Dataset items:
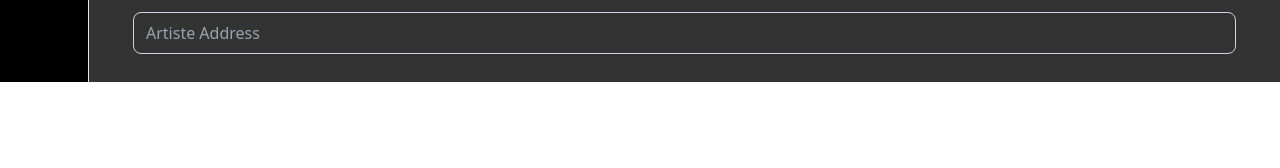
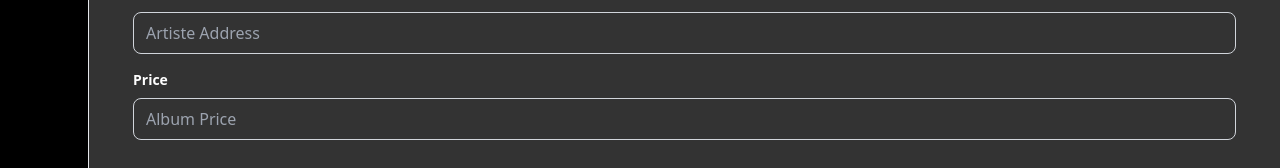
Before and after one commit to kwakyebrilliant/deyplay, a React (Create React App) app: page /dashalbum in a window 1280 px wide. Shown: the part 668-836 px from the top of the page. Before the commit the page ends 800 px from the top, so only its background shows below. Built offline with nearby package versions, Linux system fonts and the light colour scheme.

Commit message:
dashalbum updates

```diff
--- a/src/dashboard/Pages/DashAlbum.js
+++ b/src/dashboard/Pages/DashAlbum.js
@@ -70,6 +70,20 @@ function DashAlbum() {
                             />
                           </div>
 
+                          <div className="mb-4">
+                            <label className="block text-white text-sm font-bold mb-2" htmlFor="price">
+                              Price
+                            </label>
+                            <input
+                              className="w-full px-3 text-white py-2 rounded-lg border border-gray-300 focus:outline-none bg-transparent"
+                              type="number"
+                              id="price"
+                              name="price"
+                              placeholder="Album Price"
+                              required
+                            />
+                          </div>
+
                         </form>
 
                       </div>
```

#### What the task asks:
Above are the entries; copy out every line among them that contains the word "Pages".

#### Response to this exercise:
--- a/src/dashboard/Pages/DashAlbum.js
+++ b/src/dashboard/Pages/DashAlbum.js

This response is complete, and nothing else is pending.